from sklearn.preprocessing import LabelEncoder var_mod = ['extraction_type_class','payment_type','quality_group','quantity_group','waterpoint_type_group','water_quality','source_type'] le = LabelEncoder() for i in var_mod: sub1[i] = le.fit_transform(sub1[i])

#### Data Visualization

With the relevant predictors converted to numerical levels, I then use the seaborn python library to plot them so as to see any associations. I plot a histogram to inspect if the water quality is dependent on the water source type. T show this in fig 1 and the code is given as

t2=pd.crosstab(sub2['source_type'],sub2['payment_type']) t2.plot(kind='hist', stacked=True, grid=False, legend=True, title="Water quality and types of payment")

Fig 1: Histogram of water quality and water payment type

I then show the distribution of observations within the categories using the boxplot. A boxplot is a kind of plot shows the three quartile values of the distribution along with extreme values. The “whiskers” extend to points that lie within 1.5 IQRs of the lower and upper quartile, and then observations that fall outside this range are displayed independently. Importantly, this means that each value in the boxplot corresponds to an actual observation in the data. This, I show in fig 2 and the code is of just one line

sns.boxplot(x="source_type", y="payment_type",data=sub1)

Fig 2: Boxplot showing the statistical distribution of the variable

Often, rather than showing the distribution within each category, you might want to show the central tendency of the values. This is achieved by the barplots that show the statistical distribution within the data. As an example, I show a barplot between the variable ‘extraction type class’ and ‘source type’ in fig 3

Fig 3: Barplot showing the statistical distribution of the value

A special case for the bar plot is when you want to show the number of observations in each category rather than computing a statistic for a second variable.

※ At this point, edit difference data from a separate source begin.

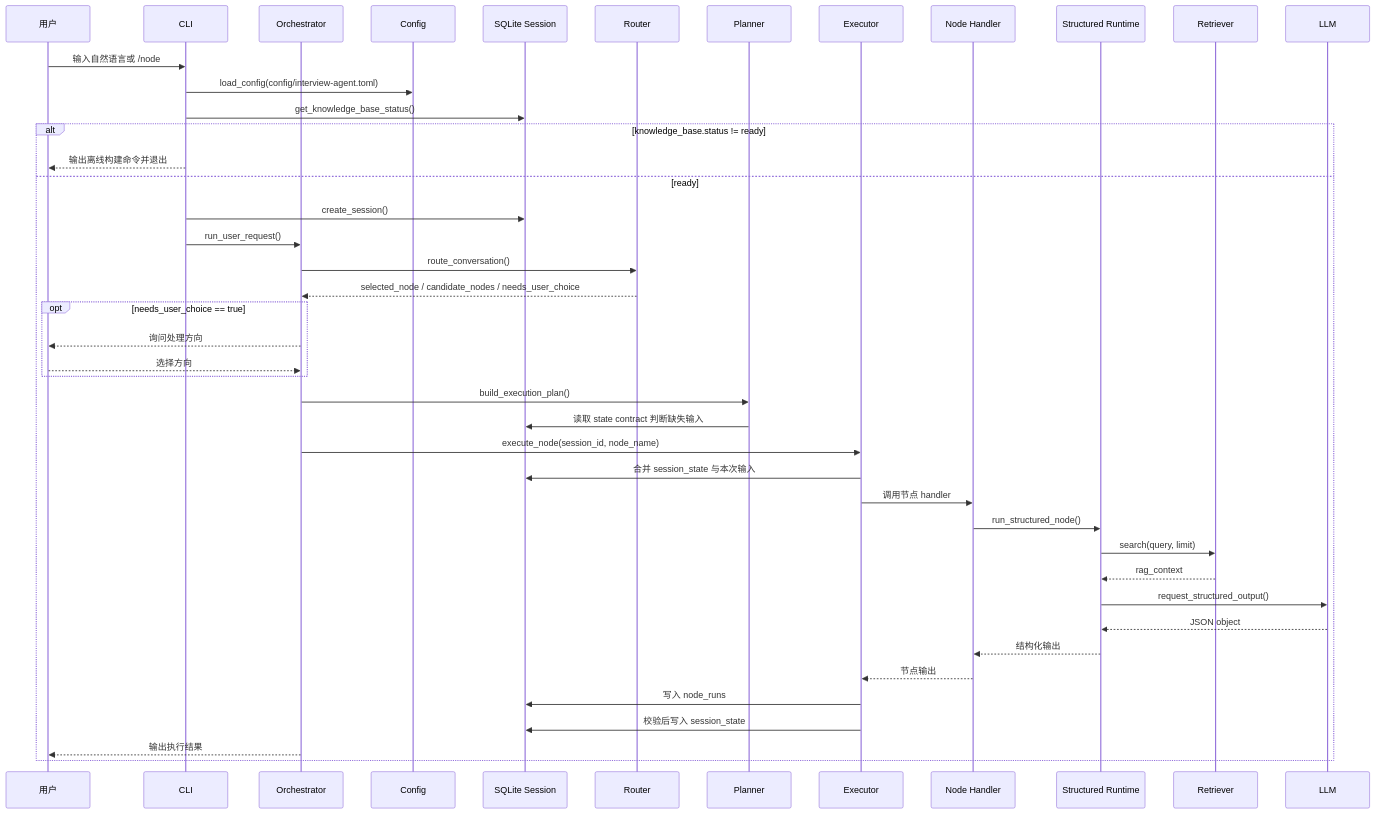
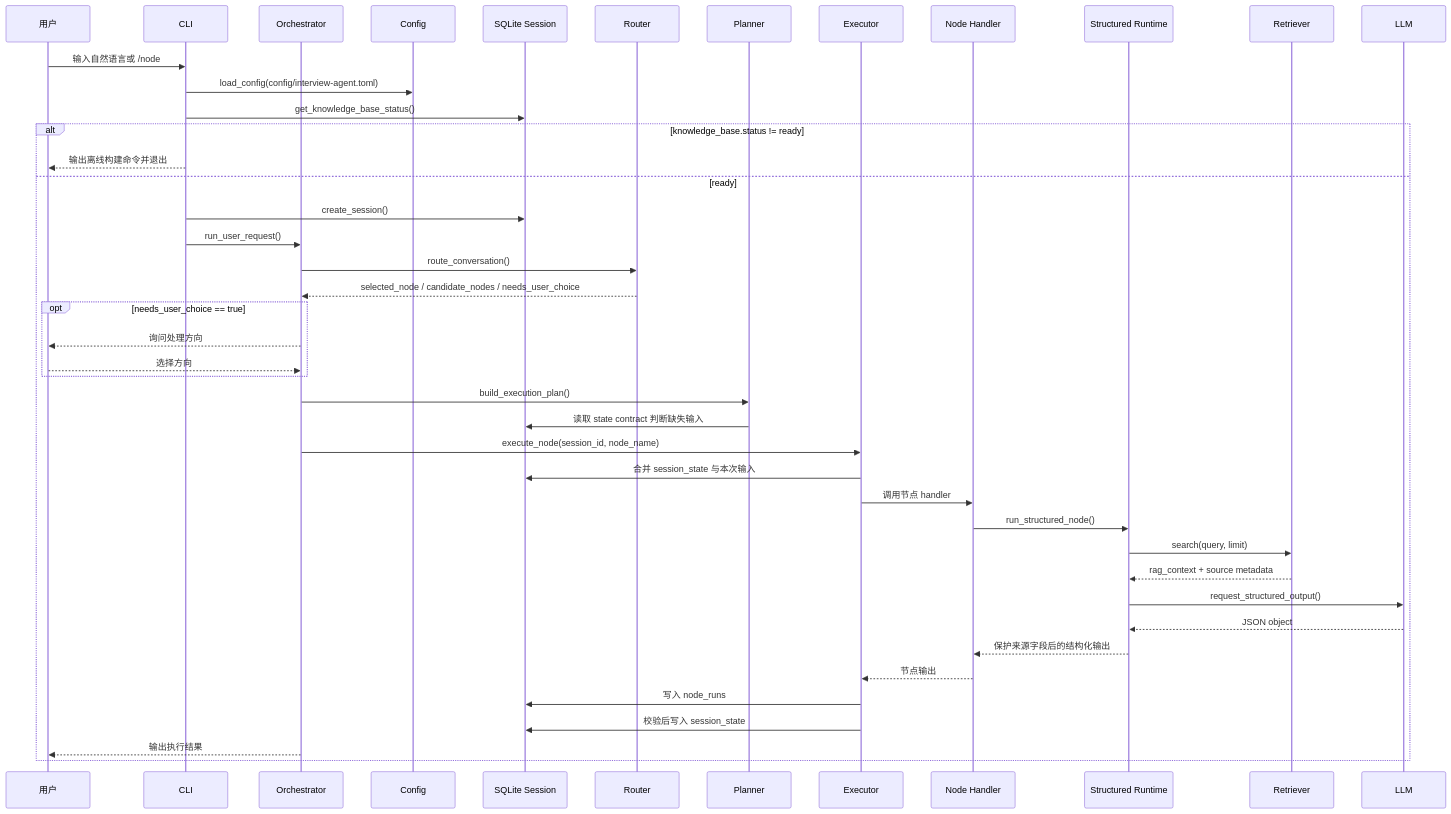
One commit to kaomianjin2/resume-agent changed the second of 4 diagrams in docs/architecture.md. Above: the diagram before and after it, drawn with Mermaid. The commit also changed other lines of this file and 3 other files, not shown here.

````diff
--- a/docs/architecture.md
+++ b/docs/architecture.md
@@ -63,46 +63,46 @@
 ```mermaid
 sequenceDiagram
     participant U as 用户
     participant CLI as CLI
     participant O as Orchestrator
     participant C as Config
     participant S as SQLite Session
     participant R as Router
     participant P as Planner
     participant E as Executor
     participant N as Node Handler
     participant A as Structured Runtime
     participant K as Retriever
     participant L as LLM
 
     U->>CLI: 输入自然语言或 /node
     CLI->>C: load_config(config/interview-agent.toml)
     CLI->>S: get_knowledge_base_status()
     alt knowledge_base.status != ready
         CLI-->>U: 输出离线构建命令并退出
     else ready
         CLI->>S: create_session()
         CLI->>O: run_user_request()
         O->>R: route_conversation()
         R-->>O: selected_node / candidate_nodes / needs_user_choice
         opt needs_user_choice == true
             O-->>U: 询问处理方向
             U-->>O: 选择方向
         end
         O->>P: build_execution_plan()
         P->>S: 读取 state contract 判断缺失输入
         O->>E: execute_node(session_id, node_name)
         E->>S: 合并 session_state 与本次输入
         E->>N: 调用节点 handler
         N->>A: run_structured_node()
         A->>K: search(query, limit)
-        K-->>A: rag_context
+        K-->>A: rag_context + source metadata
         A->>L: request_structured_output()
         L-->>A: JSON object
-        A-->>N: 结构化输出
+        A-->>N: 保护来源字段后的结构化输出
         N-->>E: 节点输出
         E->>S: 写入 node_runs
         E->>S: 校验后写入 session_state
         O-->>U: 输出执行结果
     end
 ```
````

This is similar to a histogram over a categorical, rather than quantitative, variable. In seaborn, it’s easy to do so with the countplot() function. I show this in fig 4, where I use the function to inspect the different types of water quality.

Fig 4: Type of water quality

The complete IPython notebook is present on my github account here. Interested readers are advised to look in here for a visual treat.

#### Learning points

The predictors that i have chosen for the study are all categorical in nature. so early in the data analysis stage I had to encode them to continuous values. To do this, either I could have written a custom function to manually encode the variables or else use the built in library function. I chose the latter because it was easier to implement.

#### Future To Do Work

One issue that has piqued my interest is about the levels within a category. The *Labelencoder() *function from the scikit learn library that I chose for the one-hot encoding, I need to explore it further. This I leave as a future work to do.